Software Design Blog

Journey of Rinat Abdullin

Exception Handling in Windows Azure

Did you know that exception handling action policies from the Lokad Shared Libraries are compatible with the retry policies of the StorageClient project in Windows Azure? That’s how simple it is to use them together:

var policy = ActionPolicy.Handle<StorageServerException>().Retry(5);
queueService.RetryPolicy = policy.Do;

Obviously, you can provide more complex handling and retrying logic here, than a simple “Retry 5 times on a StorageServerException”.

Here’s a larger piece of code that registers QueueStorage in the Autofac IoC container, optionally supplying it with our global action policy:

var queueUri = new Uri(QueueEndpoint);
var accountInfo = new StorageAccountInfo(queueUri, null, 
  AccountName, AccountKey);

builder.Register(c =>
{
  var queueService = QueueStorage.Create(accountInfo);
  // if we have an action policy around, apply it
  ActionPolicy policy;
  if (c.TryResolve(out policy))
  {
    queueService.RetryPolicy = policy.Do;
  }                 
  return queueService;
});

It works in a similar way for the other storage classes - blob containers and tables.

Advantages of this approach are:

  • you just have to define a single module that registers storage classes, based on the configuration, and then it could be reused in multiple applications (worker roles, web roles, external applications that integrate with Azure etc);
  • in all scenarios, any given application policy has to be defined just once - in the wire-up code for a given application. Then it will be applied to all related reliability layers automatically.

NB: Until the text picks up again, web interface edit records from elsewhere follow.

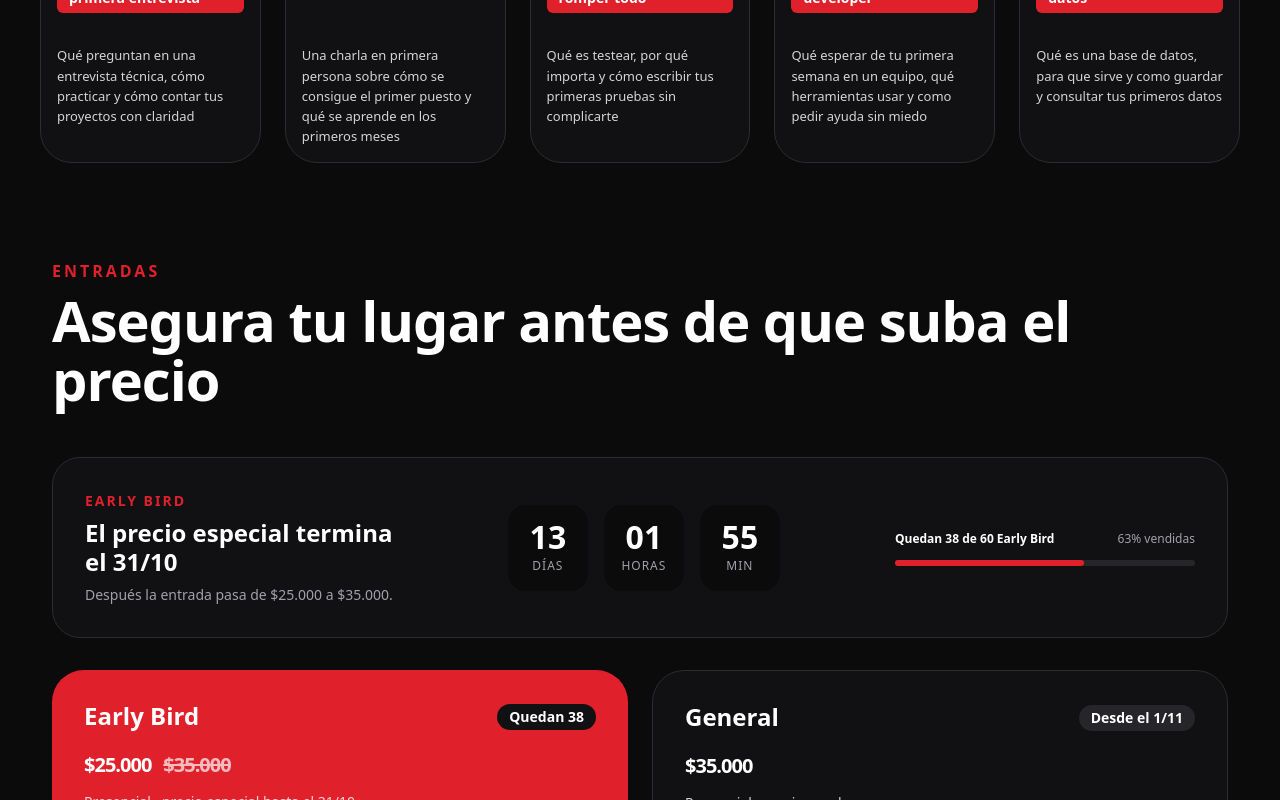
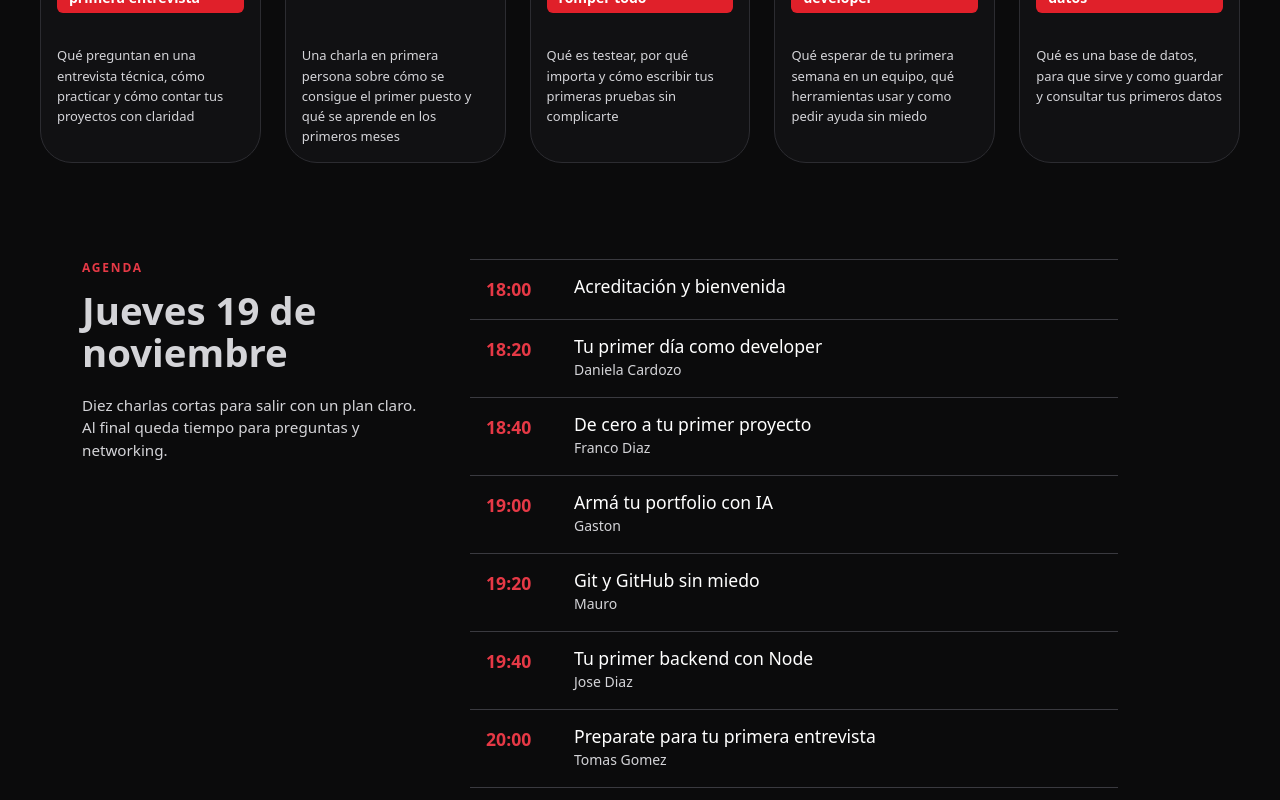
Before and after one commit to IgnacioRuizCode/intervencion-RC, a React (Vite) app: page / in a window 1280 px wide. Shown: the part 2000-2800 px from the top of the page. Built offline with nearby package versions, Linux system fonts and the light colour scheme.

Commit message:
refactor: update styles and structure for consistency across components

```diff
--- a/src/App.tsx
+++ b/src/App.tsx
@@ -6,7 +6,7 @@ import Hero from './components/hero/Hero'
 import TicketSection from './components/tickets/TicketSection'
 import Checkout from './components/checkout/Checkout'
 import Navbar from './components/navbar/navbar'
-
+import Footer from './components/footer/footer'
 
 
 
@@ -17,10 +17,11 @@ function App() {
     <Navbar/>
     <Hero/>
     <SpeakersSection/>
+    <Agenda/>
     <TicketSection/>
     <Checkout/>
-    <Agenda/>
     <Location/>
+    <Footer/>
 
 
     </>
--- a/src/components/footer/footer.css
+++ b/src/components/footer/footer.css
@@ -1,5 +1,5 @@
 .footer {
-  background-color: #0b0b0b;
+  background-color: var(--rc-black);
   padding: 0 40px;
   border-radius: 0 0 24px 24px;
 }
@@ -9,7 +9,7 @@
   justify-content: space-between;
   align-items: center;
   padding: 24px 0;
-  border-top: 1px solid rgba(255, 255, 255, 0.1);
+  border-top: 1px solid var(--rc-border-chip);
 }
 
 .footer__logo {
@@ -31,15 +31,15 @@
   width: 36px;
   height: 36px;
   border-radius: 50%;
-  border: 1px solid rgba(255, 255, 255, 0.15);
-  background-color: rgba(255, 255, 255, 0.05);
-  color: #fff;
+  border: 1px solid var(--rc-border-chip);
+  background-color: var(--rc-surface);
+  color: var(--rc-white);
   font-size: 15px;
   transition: background-color 0.2s;
 }
 
 .footer__redes a:hover {
-  background-color: rgba(255, 255, 255, 0.2);
+  background-color: var(--rc-text-on-white);
 }
 
 @media (max-width: 576px) {
--- a/src/components/navbar/navbar.css
+++ b/src/components/navbar/navbar.css
@@ -4,15 +4,15 @@
   filter: invert(1);
 }
 body {
-  background-color: #0d0d0d;
+  background-color: var(--rc-black);
 }
 
 .logo-icon {
   width: 36px;
   height: 36px;
-  border: 2.5px solid #ffffff;
+  border: 2.5px solid var(--rc-white);
   border-radius: 50%;
-  color: #ffffff;
+  color: var(--rc-white);
   display: flex;
   align-items: center;
   justify-content: center;
@@ -22,7 +22,7 @@ body {
 }
 
 .brand-title {
-  color: #ffffff;
+  color: var(--rc-white);
   font-weight: 800;
   font-size: 16px;
   letter-spacing: -0.5px;
@@ -30,19 +30,19 @@ body {
 }
 
 .brand-subtitle {
-  color: #ebe9e9;
+  color: var(--rc-text-soft);
   font-weight: 600;
   font-size: 9px;
   letter-spacing: 1.5px;
   font-family: Arial, sans-serif;
 }
 .nav-link{
-  color:#fff
+  color:var(--rc-white)
 }
 
 .boton-comprar {
-  background-color: #e52421;
-  color: #fff;
+  background-color: var(--rc-red);
+  color: var(--rc-white);
   border-radius: 50px;
   font-weight: 600;
   font-size: 15px;
@@ -50,8 +50,8 @@ body {
 }
 
 .boton-comprar:hover {
-  background-color: #350807;
-  color: #fff;
+  background-color: var(--rc-red-deep);
+  color: var(--rc-white);
 }
 
 
--- a/src/components/schedule/agenda.css
+++ b/src/components/schedule/agenda.css
@@ -1,6 +1,6 @@
 .agenda {
-  background-color: #0b0b0b;
-  color: #fff;
+  background-color: var(--rc-black);
+  color: var(--rc-white);
 }
 
 .agenda-label {
@@ -17,11 +17,11 @@
   font-weight: 700;
   line-height: 1.1;
   margin-bottom: 1.25rem;
-  color:#cfcfcf
+  color:var(--rc-text-soft)
 }
 
 .agenda-text {
-  color: #cfcfcf;
+  color: var(--rc-text-soft);
   font-size: 0.95rem;
 }
 
@@ -31,11 +31,11 @@
   gap: 1.5rem;
   padding: 1rem ;
   margin-right: 5rem;
-  border-top: 1px solid #2a2a2a;
+  border-top: 1px solid var(--rc-border-chip);
 }
 
 .agenda-item:last-child {
-  border-bottom: 1px solid #2a2a2a;
+  border-bottom: 1px solid var(--rc-border-chip);
 }
 
 .agenda-time {
@@ -52,7 +52,7 @@
 }
 
 .agenda-speaker {
-  color: #9a9a9a;
+  color: var(--rc-text-soft);
 }
 
 @media (max-width: 575px) {
```
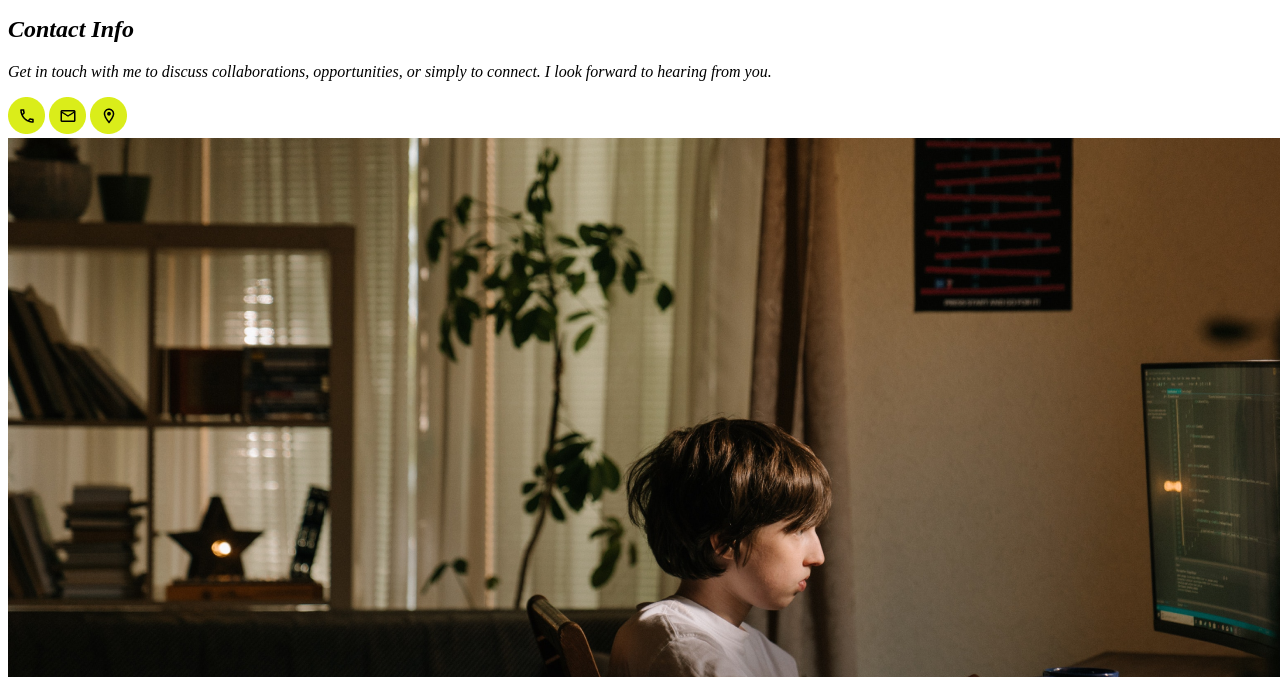
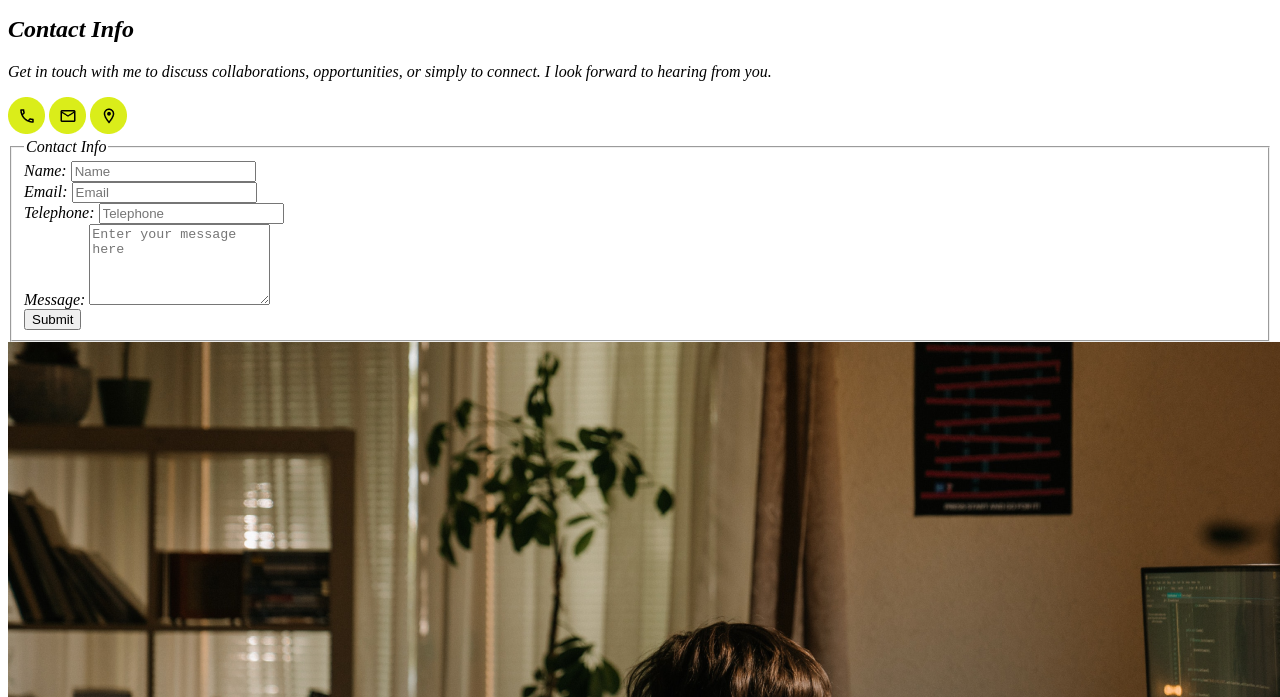
Before and after one commit to Nisitha-Pramoad/MyPortfolio, a plain HTML site: page index.html in a window 1280 px wide. Shown: the part 5600-6297 px from the top of the page. Drawn offline with Linux system fonts and the light colour scheme.

Commit message:
add form for contact

```diff
--- a/index.html
+++ b/index.html
@@ -9,7 +9,7 @@
     <meta name="owner" content="Nisitha Pramoad">
     <meta name="author" content="Nisitha Pramoad">
     <meta name="theme-color" content="#0A1531">
-    <link rel="icon" href="assets/images/favicon-16x16.png">
+    <link rel="icon" href="assets/images/head/favicon-16x16.png">
     <meta name="robots" content="index,follow">
     <style></style>
 </head>
@@ -283,7 +283,36 @@
                     <area shape="circle" coords="10,37,37" target="_blank" href="https://goo.gl/maps/2AETMmfxZ2xzLYpEA" alt="location of nisitha">
                 </map>
             </address>
-            <section></section>
+            <!-- contact user input fields -->
+            <section>
+                <form action="Contact Info">
+                    <fieldset>
+                        <legend>Contact Info</legend>
+                        <!-- first name -->
+                        <label for="name">Name:</label>
+                        <input type="text" id="name" name="name" placeholder="Name">
+                        <br>
+
+                        <!-- email -->
+                        <label for="email">Email:</label>
+                        <input type="text" id="email" name="email" placeholder="Email">
+                        <br>
+
+                        <!-- telephone -->
+                        <label for="telephone">Telephone:</label>
+                        <input type="tel" id="tel" name="telephone" placeholder="Telephone">
+                        <br>
+
+                        <!-- message -->
+                        <label for="contact">Message:</label>
+                        <textarea id="contact" name="message" placeholder="Enter your message here" rows="5"></textarea>
+                        <br>
+
+                        <!-- Submit button -->
+                        <input type="submit" value="Submit">
+                    </fieldset>
+                </form>
+            </section>
             <img src="assets/images/contact/contact%20bg%20image.png" alt="contact page background image">
         </dfn>
     </section>
```
Also changed, not shown: assets/images/head/favicon-16x16.png (renamed from assets/images/favicon-16x16.png).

More information on exception handling action policies is available in a separate article.